■ About this task ■
Only lines with the string "axes" should be returned from the data below.

━━━━━━

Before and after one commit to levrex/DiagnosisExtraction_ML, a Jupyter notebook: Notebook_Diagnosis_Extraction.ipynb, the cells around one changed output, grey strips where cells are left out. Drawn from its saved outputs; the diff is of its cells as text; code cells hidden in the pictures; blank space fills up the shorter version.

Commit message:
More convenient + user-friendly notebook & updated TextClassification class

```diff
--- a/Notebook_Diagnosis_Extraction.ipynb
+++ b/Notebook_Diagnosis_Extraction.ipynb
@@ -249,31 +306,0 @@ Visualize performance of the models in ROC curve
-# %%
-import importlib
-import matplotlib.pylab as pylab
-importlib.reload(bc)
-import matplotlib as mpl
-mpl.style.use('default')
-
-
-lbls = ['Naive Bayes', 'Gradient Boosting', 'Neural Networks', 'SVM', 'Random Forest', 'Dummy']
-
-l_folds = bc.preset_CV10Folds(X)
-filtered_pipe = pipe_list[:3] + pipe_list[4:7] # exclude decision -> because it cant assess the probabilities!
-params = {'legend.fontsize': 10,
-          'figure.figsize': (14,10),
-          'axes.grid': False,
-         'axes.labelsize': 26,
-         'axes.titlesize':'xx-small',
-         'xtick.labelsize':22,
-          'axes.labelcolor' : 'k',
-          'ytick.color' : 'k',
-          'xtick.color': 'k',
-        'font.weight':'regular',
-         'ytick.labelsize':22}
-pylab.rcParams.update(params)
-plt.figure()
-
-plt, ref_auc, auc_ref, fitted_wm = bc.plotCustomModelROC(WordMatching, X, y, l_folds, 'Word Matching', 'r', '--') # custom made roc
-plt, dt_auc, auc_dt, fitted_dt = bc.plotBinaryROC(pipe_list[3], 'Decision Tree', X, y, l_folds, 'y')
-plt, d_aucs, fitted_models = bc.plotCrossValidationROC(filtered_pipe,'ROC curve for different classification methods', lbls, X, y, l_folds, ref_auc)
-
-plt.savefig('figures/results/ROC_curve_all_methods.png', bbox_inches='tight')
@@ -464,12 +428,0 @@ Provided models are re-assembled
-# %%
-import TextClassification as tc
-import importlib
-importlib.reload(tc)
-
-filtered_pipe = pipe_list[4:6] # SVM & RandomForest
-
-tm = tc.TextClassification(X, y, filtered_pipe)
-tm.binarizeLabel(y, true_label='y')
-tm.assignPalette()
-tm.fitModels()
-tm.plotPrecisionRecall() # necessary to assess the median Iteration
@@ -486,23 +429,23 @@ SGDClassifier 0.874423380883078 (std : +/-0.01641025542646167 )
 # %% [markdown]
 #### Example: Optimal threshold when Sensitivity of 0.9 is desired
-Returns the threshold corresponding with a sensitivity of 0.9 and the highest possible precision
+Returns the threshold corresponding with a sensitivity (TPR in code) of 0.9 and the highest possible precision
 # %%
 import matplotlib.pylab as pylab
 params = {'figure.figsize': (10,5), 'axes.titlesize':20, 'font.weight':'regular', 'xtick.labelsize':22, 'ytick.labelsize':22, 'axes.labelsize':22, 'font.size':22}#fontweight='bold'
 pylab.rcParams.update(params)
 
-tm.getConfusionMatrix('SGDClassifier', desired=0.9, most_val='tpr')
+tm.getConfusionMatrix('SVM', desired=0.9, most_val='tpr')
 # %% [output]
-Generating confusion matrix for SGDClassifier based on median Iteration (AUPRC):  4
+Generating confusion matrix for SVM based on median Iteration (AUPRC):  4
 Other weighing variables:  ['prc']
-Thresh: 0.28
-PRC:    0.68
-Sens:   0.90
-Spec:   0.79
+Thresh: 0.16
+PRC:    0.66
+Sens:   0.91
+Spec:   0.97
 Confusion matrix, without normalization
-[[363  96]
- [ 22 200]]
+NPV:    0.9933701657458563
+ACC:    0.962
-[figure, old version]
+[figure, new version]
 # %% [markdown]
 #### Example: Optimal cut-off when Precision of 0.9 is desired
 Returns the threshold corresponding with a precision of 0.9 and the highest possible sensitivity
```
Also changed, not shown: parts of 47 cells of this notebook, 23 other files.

━━━━━━

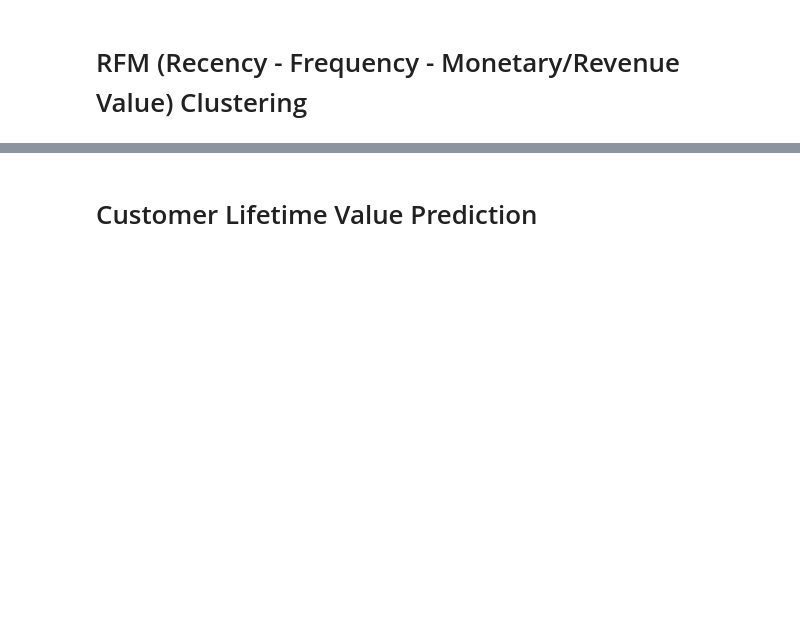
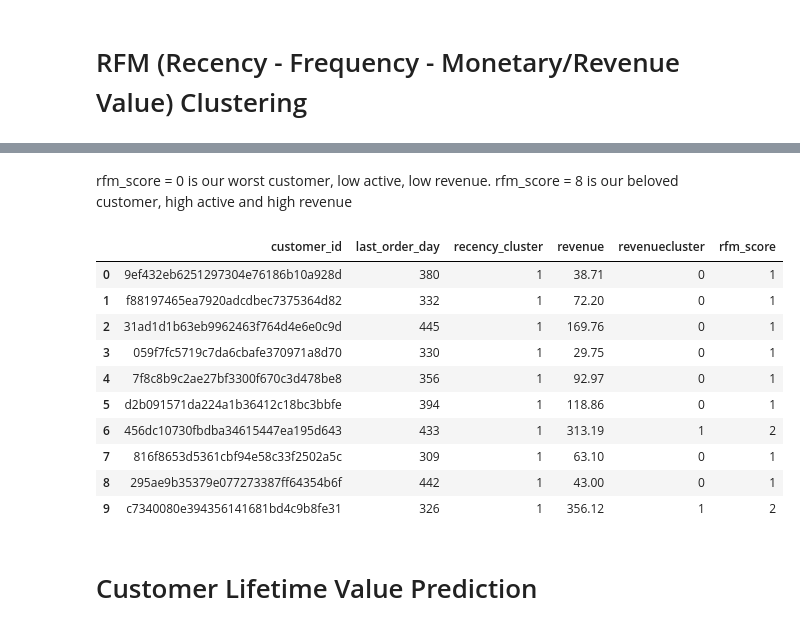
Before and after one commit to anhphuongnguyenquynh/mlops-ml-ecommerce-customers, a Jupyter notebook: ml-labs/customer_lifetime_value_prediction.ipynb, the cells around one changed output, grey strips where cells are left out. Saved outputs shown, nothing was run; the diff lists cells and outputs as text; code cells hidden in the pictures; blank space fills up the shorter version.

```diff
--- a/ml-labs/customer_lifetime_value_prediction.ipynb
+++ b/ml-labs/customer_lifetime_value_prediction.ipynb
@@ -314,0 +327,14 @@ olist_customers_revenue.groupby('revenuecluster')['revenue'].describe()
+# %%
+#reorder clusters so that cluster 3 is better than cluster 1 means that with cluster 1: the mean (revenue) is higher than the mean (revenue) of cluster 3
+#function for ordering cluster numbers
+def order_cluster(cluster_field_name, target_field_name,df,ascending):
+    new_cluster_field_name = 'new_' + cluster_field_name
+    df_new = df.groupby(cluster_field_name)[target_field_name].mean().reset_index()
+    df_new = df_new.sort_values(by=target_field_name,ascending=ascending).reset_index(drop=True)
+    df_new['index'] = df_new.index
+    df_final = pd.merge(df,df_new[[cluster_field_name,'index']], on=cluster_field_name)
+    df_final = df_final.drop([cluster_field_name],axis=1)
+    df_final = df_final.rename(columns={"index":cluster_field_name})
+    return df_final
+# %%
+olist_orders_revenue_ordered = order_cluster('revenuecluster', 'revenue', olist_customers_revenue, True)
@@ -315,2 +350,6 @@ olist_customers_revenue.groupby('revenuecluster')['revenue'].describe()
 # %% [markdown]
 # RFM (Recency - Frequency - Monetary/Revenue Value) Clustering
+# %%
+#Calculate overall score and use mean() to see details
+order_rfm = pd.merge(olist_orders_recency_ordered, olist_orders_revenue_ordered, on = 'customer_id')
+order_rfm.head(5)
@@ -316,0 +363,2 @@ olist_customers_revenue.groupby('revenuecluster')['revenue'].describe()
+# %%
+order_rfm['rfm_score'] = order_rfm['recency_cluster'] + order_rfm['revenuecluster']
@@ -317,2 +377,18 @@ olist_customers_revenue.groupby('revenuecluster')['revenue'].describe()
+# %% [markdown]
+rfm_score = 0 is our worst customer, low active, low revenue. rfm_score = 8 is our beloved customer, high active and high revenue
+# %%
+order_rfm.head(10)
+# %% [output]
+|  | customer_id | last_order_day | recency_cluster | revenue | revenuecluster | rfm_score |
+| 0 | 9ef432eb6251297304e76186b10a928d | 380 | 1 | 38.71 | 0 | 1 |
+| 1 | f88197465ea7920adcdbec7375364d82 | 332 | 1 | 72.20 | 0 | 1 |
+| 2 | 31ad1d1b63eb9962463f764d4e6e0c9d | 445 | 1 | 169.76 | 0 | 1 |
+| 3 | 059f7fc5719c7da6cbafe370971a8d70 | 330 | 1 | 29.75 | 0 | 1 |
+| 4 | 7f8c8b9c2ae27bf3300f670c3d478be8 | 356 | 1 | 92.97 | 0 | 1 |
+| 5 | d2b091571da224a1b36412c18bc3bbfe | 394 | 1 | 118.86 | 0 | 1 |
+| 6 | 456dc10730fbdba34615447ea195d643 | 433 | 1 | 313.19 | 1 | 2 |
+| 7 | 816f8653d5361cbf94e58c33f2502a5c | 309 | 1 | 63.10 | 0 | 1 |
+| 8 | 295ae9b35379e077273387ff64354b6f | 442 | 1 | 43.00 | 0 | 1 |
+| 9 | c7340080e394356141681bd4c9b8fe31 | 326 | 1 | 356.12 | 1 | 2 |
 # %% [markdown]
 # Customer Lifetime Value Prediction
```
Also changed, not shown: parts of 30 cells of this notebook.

━━━━━━

■ Exercise response ■
-          'axes.grid': False,
-         'axes.labelsize': 26,
-         'axes.titlesize':'xx-small',
-          'axes.labelcolor' : 'k',
 params = {'figure.figsize': (10,5), 'axes.titlesize':20, 'font.weight':'regular', 'xtick.labelsize':22, 'ytick.labelsize':22, 'axes.labelsize':22, 'font.size':22}#fontweight='bold'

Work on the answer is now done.